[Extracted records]

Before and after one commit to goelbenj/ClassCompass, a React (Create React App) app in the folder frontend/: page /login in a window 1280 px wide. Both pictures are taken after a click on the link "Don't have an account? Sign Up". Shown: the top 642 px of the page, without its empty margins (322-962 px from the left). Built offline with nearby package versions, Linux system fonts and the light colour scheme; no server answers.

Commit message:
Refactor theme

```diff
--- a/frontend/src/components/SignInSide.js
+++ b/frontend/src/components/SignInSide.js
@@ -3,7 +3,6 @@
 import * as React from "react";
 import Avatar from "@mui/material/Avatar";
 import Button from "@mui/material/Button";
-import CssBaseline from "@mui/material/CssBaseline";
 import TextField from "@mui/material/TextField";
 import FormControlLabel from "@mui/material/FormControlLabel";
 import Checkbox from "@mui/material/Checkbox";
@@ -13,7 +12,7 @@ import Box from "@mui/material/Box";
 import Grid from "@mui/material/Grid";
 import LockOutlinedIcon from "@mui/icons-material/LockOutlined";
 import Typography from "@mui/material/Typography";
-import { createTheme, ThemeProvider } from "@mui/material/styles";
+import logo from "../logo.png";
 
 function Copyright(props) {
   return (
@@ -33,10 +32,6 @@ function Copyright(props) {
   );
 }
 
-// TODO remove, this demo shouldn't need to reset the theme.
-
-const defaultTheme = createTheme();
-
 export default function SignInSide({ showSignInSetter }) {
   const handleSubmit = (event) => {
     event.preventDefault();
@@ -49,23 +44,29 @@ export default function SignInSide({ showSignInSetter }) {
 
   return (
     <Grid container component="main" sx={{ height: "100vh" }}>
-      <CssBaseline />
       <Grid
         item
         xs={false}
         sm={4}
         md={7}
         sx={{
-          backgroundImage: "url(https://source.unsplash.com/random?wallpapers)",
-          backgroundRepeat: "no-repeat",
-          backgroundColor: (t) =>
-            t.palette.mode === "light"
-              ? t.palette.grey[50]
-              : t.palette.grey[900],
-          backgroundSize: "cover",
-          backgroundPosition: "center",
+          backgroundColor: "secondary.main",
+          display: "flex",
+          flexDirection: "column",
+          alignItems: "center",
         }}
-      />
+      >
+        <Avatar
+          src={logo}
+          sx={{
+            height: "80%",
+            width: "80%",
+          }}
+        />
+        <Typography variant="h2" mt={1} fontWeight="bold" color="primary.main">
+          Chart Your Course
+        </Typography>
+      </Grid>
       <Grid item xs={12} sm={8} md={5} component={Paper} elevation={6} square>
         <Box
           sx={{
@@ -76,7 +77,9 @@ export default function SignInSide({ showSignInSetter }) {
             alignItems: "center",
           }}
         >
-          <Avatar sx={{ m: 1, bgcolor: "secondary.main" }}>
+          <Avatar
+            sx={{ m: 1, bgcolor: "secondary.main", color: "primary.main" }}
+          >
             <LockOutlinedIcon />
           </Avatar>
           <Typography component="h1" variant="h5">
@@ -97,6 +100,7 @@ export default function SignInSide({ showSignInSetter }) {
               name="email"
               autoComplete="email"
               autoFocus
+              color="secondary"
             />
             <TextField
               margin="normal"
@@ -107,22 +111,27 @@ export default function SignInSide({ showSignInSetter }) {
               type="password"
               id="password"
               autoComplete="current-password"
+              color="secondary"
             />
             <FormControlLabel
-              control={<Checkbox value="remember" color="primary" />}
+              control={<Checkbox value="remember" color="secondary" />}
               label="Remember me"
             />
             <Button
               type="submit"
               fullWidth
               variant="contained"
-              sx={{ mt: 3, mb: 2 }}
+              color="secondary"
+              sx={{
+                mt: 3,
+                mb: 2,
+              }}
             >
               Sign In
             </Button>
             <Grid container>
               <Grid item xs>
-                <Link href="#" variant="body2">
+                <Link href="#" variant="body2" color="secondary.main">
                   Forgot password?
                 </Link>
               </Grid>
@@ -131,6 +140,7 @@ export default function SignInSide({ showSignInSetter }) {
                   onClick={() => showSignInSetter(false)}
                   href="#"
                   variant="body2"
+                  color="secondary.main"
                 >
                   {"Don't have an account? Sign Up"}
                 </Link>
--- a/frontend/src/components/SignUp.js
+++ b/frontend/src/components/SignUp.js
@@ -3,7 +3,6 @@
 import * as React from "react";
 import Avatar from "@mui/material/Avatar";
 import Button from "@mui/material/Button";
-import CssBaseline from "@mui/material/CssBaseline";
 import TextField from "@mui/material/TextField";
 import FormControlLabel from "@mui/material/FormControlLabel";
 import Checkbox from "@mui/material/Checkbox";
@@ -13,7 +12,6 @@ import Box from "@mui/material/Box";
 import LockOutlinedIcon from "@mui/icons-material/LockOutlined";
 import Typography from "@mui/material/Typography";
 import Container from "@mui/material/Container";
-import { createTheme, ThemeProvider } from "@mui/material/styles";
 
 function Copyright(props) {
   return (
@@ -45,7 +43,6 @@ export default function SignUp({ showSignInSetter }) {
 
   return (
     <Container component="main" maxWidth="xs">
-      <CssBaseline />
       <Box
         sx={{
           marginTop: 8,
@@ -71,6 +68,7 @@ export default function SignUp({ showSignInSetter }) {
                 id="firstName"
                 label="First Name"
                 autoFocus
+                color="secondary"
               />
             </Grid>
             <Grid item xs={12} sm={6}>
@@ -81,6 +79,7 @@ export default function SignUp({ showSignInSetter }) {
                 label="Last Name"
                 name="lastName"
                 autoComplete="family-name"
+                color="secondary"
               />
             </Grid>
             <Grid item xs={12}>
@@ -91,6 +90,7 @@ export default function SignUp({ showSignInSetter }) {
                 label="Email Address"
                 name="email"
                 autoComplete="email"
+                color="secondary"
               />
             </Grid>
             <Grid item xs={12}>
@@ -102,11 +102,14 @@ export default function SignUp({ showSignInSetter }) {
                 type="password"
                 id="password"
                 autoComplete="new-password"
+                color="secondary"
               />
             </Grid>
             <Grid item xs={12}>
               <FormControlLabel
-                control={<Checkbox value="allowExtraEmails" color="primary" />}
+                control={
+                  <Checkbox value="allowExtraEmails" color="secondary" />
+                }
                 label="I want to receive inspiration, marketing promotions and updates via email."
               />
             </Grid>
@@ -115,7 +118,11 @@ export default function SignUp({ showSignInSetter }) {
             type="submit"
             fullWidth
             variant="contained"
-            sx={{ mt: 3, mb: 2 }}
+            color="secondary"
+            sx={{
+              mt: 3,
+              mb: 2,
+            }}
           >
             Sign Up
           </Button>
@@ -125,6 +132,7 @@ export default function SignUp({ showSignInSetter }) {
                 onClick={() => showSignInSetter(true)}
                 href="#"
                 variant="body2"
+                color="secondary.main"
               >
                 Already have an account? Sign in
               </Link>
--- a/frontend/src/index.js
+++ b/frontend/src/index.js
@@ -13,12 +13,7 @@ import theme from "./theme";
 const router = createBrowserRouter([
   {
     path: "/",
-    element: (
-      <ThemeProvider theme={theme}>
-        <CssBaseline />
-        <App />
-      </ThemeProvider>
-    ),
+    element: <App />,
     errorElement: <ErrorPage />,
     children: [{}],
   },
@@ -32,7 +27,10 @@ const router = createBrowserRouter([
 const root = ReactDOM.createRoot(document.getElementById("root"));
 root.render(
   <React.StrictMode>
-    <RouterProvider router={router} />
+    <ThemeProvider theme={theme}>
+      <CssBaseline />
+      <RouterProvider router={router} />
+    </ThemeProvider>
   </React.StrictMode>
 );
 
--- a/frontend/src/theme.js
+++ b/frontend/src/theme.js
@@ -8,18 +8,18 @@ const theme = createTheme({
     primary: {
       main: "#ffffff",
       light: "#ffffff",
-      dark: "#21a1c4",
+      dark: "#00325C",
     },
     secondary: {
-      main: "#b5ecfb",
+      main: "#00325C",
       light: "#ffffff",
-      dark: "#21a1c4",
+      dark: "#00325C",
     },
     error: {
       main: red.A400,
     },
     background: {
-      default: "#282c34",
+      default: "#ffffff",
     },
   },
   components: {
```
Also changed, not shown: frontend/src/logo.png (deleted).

[What the task asks]: Find every line above that contains the word "SignInSide", and return each one.

[Task solution]:
--- a/frontend/src/components/SignInSide.js
+++ b/frontend/src/components/SignInSide.js
 export default function SignInSide({ showSignInSetter }) {
@@ -49,23 +44,29 @@ export default function SignInSide({ showSignInSetter }) {
@@ -76,7 +77,9 @@ export default function SignInSide({ showSignInSetter }) {
@@ -97,6 +100,7 @@ export default function SignInSide({ showSignInSetter }) {
@@ -107,22 +111,27 @@ export default function SignInSide({ showSignInSetter }) {
@@ -131,6 +140,7 @@ export default function SignInSide({ showSignInSetter }) {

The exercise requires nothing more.